Setting up is simple. Fill the brass stove up with alcohol / meths, place it in the wind screen, where it is securely held in place and then light it. Put the bowl on top of the windscreen and use the frying pan as a lid on top of the bowl to help keep the heat in. To simmer, adjust the ring to the required diameter and place it over the burner. There is an art to using this simmer ring and you may need to practice. Once you have finished cooking, close the opening on the simmer ring (if it's already on the stove you'll need to flip it off first with the grippers). Drop the closed simmer ring on the burner to stop the flames. **Once cool** you can either just screw the cap back on to save the fuel for later or pour it out into your fuel bottle.
Using this out in the field is really simple and it fits easily into any day or rucksack. Why only 4 stars then?
Firstly - you'll need a proper wind shield in anything other than dead calm conditions. This stove doesn't have adequate protection from the wind, unlike it's larger versions. A sheet of foil / titanium will do.
Secondly - Although the pan gripper is adequate and is able t hold a full pot of water with no trouble it does feel "rough" when gripping the bowl and frying pan. I feel that if you don't take your time in making sure the placement is right then there is a chance you'll scrape the non-stick coating.
If you're looking for a nice compact stove for hiking / walking / solo camping then this is ideal.
I have taken this out on several backpacking trips and am very pleased. Great for heating tins or vacuum packed
meals, frying eggs, bacon or bangers and making a brew. Being a spirit stove, IMHO more reliable than gas burners, and like most Swedish made gear, rugged and built to last. Be minded though that boiling time is slower, but I can live with that. Capacity wise it's only suitable for the solo camper or hiker unless you are both on low calorie diets.
Only one caveat, it does need a windshield unless you can find a very sheltered spot or want to burn a lot of fuel.
No withstanding this, a good buy and comes recommended.
I've cooked a one man fry up on it, and can say that the pans provided are perfect for one person.

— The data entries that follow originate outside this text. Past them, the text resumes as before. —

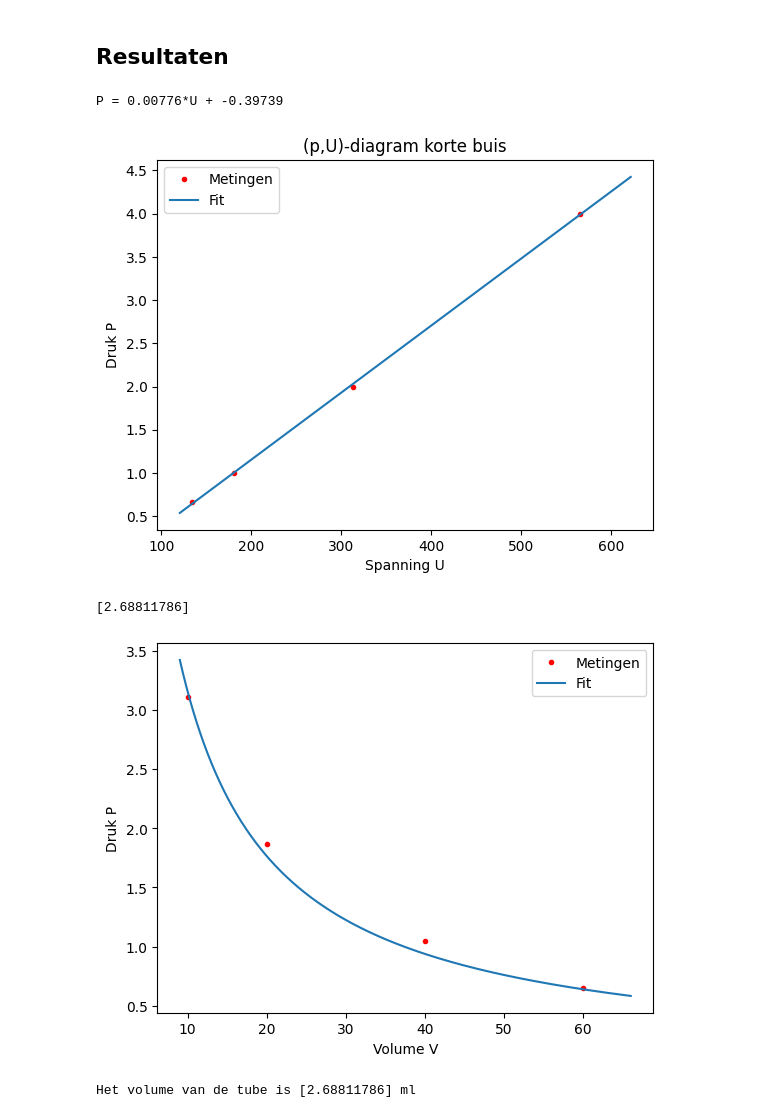
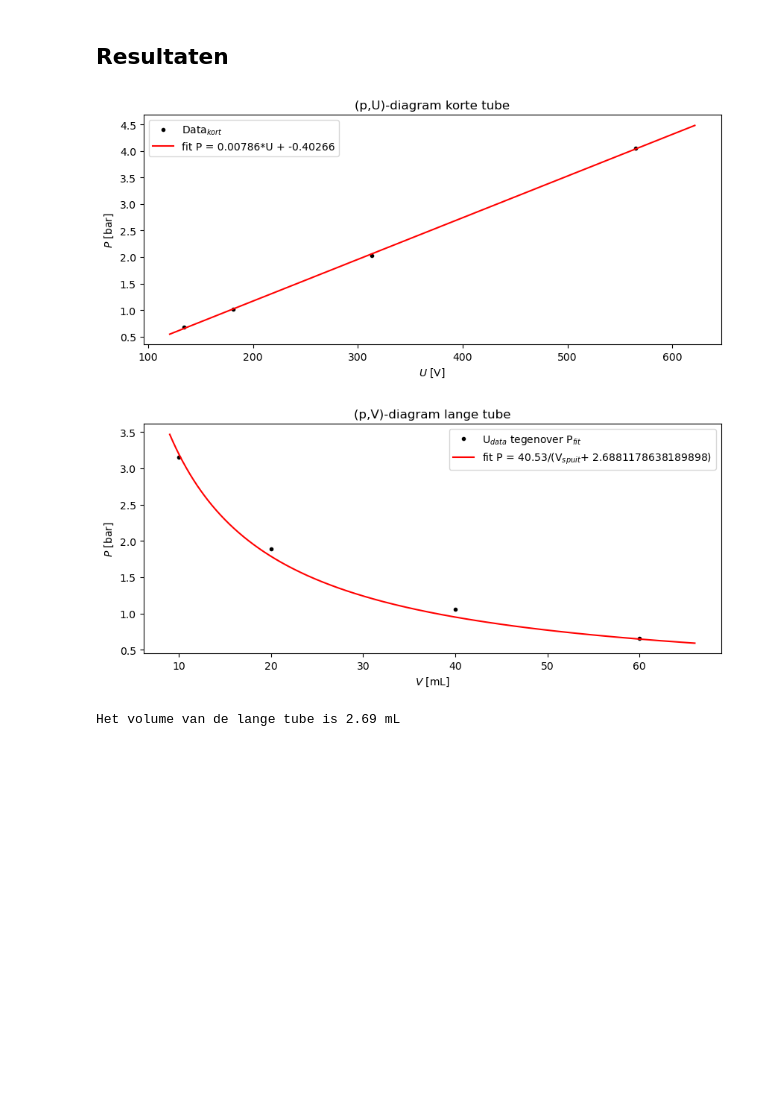
Before and after one commit to SybrenK07/25, a Jupyter notebook: Content/Labs/druksensorijken.ipynb, the cells around one changed output. Drawn from its saved outputs; the diff is of its cells as text; code cells hidden in the pictures; blank space fills up the shorter version.

```diff
--- a/Content/Labs/druksensorijken.ipynb
+++ b/Content/Labs/druksensorijken.ipynb
@@ -76,66 +76,65 @@ Maak gebruik van een systematische fout in het volume om het volume van de tube
 # %%
 import numpy as np
 import matplotlib.pyplot as plt
 from scipy.optimize import curve_fit
 
-P_druk_1 = np.array([2/3,1,2,4]) #*101.325   # atm
-U_deel_1 = np.array([134,181,313,565])  # V
-U_deel_2 = np.array([135,186,292,452])  # V
-V_deel_1 = np.array([60,40,20,10])
-V_deel_2 = np.array([60,40,20,10])
+
+P = np.array([2/3,1,2,4]) *1.01325  # bar
+U_kort = np.array([134,181,313,565])    # V
+U_lang = np.array([135,186,292,452])    # V
+V_spuit = np.array([60,40,20,10])   # mL
 
 
-def Druk(U,a,b):
+
+def druk_spanning(U,a,b):
     return (a*U)+b
 
 
-values_1, pcov_1=curve_fit(Druk,U_deel_1,P_druk_1)
-A = values_1[0]
-B = values_1[1]
+val_1, pcov_1=curve_fit(druk_spanning,U_kort,P)
+A = val_1[0]
+B = val_1[1]
 
-print(f"P = {round(A,5)}*U + {round(B,5)}")
 
-U_fit_1 = np.linspace(0.9*min(U_deel_1), 1.1*max(U_deel_1), 1000)
-P_fit_1 = Druk(U_fit_1, A, B)
+U_fit_1 = np.linspace(0.9*min(U_kort), 1.1*max(U_kort), 1000)
+P_fit_1 = druk_spanning(U_fit_1, A, B)
 
-plt.figure()
-plt.plot(U_deel_1, P_druk_1, "r.", label="Metingen")
-plt.plot(U_fit_1, P_fit_1, label="Fit")
-plt.xlabel("Spanning U")
-plt.ylabel("Druk P")
-plt.title("(p,U)-diagram korte buis")
+plt.figure(figsize=(10,4))
+plt.plot(U_kort, P, "k.", label="Data$_{kort}$")
+plt.plot(U_fit_1, P_fit_1, "r-", label= f"fit P = {round(A,5)}*U + {round(B,5)}")
+plt.xlabel("$U$ [V]")
+plt.ylabel("$P$ [bar]")
+plt.title("(p,U)-diagram korte tube")
 plt.legend()
 plt.show()
 
-constante = np.average(P_druk_1*V_deel_1) # = 4053 uit vergelijking 1 volgt dat P*V constant is. Deze berekenen we met de korte buis
+constante = np.average(P*V_spuit) # = 4053 uit vergelijking 1 volgt dat P*V constant is. Deze berekenen we met de korte buis
 
 
-def DrukVol(V,V_sys):
-    return constante/(V+V_sys)
+def druk_volume(V,s):
+    return constante/(V+s)
 
 
-P_druk_2=Druk(U_deel_2,A,B)
+P_2=druk_spanning(U_lang,A,B)
 
-values_2, pcov_2=curve_fit(DrukVol,V_deel_2,P_druk_2)
-V_tube_2 = values_2[0]
+val_2, pcov_2=curve_fit(druk_volume,V_spuit,P_2)
+V_tube_2 = val_2[0]
 
 
-V_fit_2=np.linspace(0.9*min(V_deel_2),1.1*max(V_deel_2),1000)
-P_fit_2=(constante/(V_fit_2+values_2[0]))
+V_fit_2=np.linspace(0.9*min(V_spuit),1.1*max(V_spuit),1000)
+P_fit_2=(constante/(V_fit_2+V_tube_2))
 
 
-plt.figure()
-plt.plot(V_deel_2, P_druk_2, "r.", label="Metingen")
-plt.plot(V_fit_2, P_fit_2, label="Fit")
-plt.xlabel("Volume V")
-plt.ylabel("Druk P")
+plt.figure(figsize=(10,4))
+plt.plot(V_spuit, P_2, "k.", label="U$_{data}$ tegenover P$_{fit}$")
+plt.plot(V_fit_2, P_fit_2, "r-", label=f"fit P = {constante}/""(V$_{spuit}$"f"+ {V_tube_2})")
+plt.xlabel("$V$ [mL]")
+plt.ylabel("$P$ [bar]")
+plt.title("(p,V)-diagram lange tube")
 plt.legend()
 plt.show()
 
-print('Het volume van de tube is', values_2, "ml")
+print(f"Het volume van de lange tube is {round(V_tube_2,2)} mL")
 # %% [output]
+[figure, new version]
+[figure, new version]
-P = 0.00776*U + -0.39739
+Het volume van de lange tube is 2.69 mL
-[figure, old version]
-[2.68811786]
-[figure, old version]
-Het volume van de tube is [2.68811786] ml
```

Overall, it's my favorite Cookset!!!!
You do need a separate windshield - I have one that goes all the way round and it then is a lot more effective even in calm weather as it reflects the heat back to the stove - especially if you use larger pans. With that and a foil pie tin as a separate lid, I was able to boil water in the pot (using the lid to keep the heat in) and heat some croissants on top underneath the pie tin in a sort of dutch oven.
I also use the pot grip to place the simmer ring on the stove to snuff it out. That is far easier than trying to place it by hand.